The Keycare team celebrate expansion
The team at Keycare today gathered to celebrate another important milestone in Keycare’s 40th year. Linda Dearden, our Customer Services Manager cut the ribbon to open the new wing at our offices in Shipley. The new extension represents our growth and success over the last year. Our new wing accommodates our expanded sales team who will be working on a number of newly acquired accounts. The team celebrated with cakes made for the occasion.
During the celebrations we also announced the winner of a recent staff competition to name our new meeting rooms. Congratulation go to the winner Annette Wooller! She suggested very apt names for the rooms being Nineveh, Theodore, Bramah and Barron. All four names relate to the discovery of keys and invention of locking systems.
The meaning behind our doors
Nineveh is the place where the earliest known keys and locks originated.
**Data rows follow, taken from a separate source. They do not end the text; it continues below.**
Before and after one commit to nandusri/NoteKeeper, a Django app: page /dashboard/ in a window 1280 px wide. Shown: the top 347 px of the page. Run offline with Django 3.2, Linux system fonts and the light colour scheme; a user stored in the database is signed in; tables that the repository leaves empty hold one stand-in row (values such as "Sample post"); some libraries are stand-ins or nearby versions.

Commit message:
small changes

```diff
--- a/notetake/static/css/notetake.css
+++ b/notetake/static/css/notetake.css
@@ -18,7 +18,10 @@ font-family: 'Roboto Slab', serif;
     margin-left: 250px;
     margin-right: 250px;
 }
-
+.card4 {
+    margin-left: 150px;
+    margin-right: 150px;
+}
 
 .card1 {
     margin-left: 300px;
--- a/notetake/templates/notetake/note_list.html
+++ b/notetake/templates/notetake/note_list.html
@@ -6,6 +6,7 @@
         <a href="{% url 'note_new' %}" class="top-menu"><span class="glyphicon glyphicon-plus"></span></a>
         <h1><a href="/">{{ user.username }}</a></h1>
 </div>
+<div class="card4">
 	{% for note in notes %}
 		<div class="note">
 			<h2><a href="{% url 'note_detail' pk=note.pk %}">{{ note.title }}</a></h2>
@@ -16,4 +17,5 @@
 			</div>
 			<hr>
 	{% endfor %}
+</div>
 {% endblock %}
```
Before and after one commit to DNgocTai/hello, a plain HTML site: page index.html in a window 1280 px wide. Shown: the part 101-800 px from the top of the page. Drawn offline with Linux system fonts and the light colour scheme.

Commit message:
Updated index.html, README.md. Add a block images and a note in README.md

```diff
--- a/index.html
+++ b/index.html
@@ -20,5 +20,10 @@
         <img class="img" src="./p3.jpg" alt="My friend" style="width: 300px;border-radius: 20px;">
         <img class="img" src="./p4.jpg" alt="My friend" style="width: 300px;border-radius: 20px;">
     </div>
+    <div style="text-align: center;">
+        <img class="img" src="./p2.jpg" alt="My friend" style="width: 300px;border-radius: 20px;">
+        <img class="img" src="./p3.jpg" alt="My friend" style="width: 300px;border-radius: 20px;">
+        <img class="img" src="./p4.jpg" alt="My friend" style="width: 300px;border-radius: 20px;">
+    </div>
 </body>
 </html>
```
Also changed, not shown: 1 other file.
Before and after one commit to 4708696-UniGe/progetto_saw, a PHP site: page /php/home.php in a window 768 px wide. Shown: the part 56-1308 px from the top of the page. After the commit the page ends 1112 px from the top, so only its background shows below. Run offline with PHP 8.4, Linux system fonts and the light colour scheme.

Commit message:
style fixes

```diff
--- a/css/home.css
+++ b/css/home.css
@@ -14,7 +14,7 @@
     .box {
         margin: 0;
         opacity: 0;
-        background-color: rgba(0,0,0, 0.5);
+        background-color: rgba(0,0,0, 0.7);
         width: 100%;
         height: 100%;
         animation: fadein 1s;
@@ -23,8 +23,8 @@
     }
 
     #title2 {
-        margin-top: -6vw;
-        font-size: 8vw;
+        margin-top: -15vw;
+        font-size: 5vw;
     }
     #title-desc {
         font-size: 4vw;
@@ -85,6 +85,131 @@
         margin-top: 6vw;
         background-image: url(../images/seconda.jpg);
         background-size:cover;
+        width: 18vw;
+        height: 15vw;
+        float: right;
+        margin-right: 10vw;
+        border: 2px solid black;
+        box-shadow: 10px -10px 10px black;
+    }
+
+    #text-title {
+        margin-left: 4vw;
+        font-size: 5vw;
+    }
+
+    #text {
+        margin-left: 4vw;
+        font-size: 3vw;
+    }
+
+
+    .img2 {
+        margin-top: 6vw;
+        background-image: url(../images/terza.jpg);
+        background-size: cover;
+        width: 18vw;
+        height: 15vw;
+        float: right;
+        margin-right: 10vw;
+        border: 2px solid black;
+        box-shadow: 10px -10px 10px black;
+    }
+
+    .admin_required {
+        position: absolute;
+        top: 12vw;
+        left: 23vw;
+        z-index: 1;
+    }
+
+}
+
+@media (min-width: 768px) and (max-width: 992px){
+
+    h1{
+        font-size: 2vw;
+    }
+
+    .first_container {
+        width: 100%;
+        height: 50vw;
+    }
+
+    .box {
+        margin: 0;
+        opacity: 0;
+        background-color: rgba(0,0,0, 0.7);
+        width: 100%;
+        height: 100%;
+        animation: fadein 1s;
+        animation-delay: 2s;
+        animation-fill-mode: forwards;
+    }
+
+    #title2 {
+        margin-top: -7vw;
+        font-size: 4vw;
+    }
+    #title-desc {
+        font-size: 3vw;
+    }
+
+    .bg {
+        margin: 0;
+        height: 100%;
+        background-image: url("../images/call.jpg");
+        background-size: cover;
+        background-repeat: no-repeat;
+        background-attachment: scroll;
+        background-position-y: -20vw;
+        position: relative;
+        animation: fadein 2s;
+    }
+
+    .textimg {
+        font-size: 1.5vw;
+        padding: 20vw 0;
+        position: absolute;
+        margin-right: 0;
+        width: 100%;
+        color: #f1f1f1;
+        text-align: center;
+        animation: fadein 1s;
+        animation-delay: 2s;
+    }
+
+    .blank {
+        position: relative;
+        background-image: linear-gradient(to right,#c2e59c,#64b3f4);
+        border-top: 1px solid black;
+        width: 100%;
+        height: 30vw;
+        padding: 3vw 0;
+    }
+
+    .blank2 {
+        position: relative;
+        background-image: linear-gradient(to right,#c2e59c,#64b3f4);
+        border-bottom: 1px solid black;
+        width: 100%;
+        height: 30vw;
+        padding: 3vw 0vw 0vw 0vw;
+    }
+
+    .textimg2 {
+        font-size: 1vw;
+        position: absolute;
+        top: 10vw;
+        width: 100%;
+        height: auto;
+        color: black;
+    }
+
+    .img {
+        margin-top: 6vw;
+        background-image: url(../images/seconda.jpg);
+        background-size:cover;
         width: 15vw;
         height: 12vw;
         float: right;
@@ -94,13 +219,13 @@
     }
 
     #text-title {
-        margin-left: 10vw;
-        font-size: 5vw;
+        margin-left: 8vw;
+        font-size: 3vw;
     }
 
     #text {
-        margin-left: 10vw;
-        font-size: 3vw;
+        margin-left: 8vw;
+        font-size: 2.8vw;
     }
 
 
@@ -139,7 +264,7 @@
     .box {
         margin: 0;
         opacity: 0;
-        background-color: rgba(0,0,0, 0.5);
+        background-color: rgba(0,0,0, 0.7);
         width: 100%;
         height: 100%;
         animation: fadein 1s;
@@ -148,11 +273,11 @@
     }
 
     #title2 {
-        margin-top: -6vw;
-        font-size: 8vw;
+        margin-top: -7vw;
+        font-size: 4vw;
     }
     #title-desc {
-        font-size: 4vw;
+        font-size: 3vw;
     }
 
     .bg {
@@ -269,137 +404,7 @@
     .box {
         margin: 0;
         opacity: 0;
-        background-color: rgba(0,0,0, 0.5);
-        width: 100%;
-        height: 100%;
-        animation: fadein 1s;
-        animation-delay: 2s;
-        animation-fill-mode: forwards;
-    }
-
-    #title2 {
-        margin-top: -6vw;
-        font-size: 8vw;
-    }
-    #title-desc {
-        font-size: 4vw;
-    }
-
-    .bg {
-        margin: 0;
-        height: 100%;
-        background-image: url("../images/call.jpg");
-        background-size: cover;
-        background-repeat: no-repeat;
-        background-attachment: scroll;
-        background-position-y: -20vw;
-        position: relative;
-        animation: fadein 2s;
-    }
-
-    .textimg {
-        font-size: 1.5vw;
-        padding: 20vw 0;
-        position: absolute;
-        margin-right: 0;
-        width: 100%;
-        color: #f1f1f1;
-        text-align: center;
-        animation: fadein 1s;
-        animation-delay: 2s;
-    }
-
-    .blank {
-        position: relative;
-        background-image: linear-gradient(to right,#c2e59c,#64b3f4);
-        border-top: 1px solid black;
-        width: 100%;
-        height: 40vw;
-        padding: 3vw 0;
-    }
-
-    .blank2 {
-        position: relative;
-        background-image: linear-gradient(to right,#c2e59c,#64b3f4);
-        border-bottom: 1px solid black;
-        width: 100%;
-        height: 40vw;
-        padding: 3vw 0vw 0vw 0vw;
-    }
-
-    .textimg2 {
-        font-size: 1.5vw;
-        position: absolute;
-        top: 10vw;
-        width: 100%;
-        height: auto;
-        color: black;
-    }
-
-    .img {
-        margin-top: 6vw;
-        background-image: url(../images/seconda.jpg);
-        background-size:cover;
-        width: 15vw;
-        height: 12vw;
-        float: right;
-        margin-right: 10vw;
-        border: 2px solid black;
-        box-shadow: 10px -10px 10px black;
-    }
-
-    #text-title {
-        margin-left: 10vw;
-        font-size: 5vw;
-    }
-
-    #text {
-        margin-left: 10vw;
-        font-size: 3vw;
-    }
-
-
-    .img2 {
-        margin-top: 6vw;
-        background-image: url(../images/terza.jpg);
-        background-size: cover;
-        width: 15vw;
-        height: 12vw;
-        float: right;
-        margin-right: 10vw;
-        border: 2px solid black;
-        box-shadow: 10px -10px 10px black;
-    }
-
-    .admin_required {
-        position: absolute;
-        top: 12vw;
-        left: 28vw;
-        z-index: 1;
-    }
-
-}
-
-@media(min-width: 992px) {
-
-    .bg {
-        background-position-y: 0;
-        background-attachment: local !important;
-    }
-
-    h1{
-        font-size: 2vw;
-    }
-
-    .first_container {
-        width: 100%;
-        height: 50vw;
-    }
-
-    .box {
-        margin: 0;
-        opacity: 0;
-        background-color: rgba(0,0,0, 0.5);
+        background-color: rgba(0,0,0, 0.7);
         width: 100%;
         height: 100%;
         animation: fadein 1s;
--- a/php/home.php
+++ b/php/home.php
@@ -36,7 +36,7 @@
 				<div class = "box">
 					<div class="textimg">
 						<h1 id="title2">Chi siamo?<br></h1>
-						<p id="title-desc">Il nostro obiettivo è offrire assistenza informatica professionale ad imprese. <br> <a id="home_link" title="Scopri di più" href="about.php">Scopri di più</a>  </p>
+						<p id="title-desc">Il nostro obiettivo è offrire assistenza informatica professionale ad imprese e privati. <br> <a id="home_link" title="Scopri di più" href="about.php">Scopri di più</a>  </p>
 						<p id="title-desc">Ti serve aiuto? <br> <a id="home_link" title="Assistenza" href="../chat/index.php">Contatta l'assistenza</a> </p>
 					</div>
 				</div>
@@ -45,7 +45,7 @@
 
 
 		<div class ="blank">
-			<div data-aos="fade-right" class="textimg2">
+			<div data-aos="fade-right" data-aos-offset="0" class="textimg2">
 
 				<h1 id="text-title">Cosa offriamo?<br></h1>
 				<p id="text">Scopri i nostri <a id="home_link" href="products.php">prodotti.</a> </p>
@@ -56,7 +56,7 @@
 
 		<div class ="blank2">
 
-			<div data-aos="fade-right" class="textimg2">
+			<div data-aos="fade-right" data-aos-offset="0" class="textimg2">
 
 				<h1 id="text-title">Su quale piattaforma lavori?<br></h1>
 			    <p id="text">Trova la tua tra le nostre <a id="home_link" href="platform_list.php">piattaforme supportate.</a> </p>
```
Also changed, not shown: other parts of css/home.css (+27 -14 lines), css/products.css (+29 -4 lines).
The oldest examples of these ancient locks being in ruins of the Assyrian palace of Khorasabad, in the biblical city Nineveh. Locking mechanisms dated back to 704 BC.
We name the Theodore room after Theodore of Samos. Theodore was a 6th-century BC ancient Greek sculptor and architect. Along with Rhoecus, people would often recognise him for the invention of ore smelting. Credit goes to him also for inventing the first lock and key.
Joseph Bramah of Barnsley, who patented the first high security key and lock, gives his name to our third room. Joseph Bramah was a leading inventor of the industrial revolution. Bramah made the first lock in 1784 with the patent being awarded in 1787. The Bramah lock was unique and advanced property and valuables protection enormously. It came 50 years ahead of any Chubb lock and 70 years ahead of Yale.
Finally our fourth room carries the name Barron. In 1778, Robert Barron patented the double–acting lever tumbler lock. Through many refinements and modifications, the lever lock would become one of the most popular mechanisms in the world today.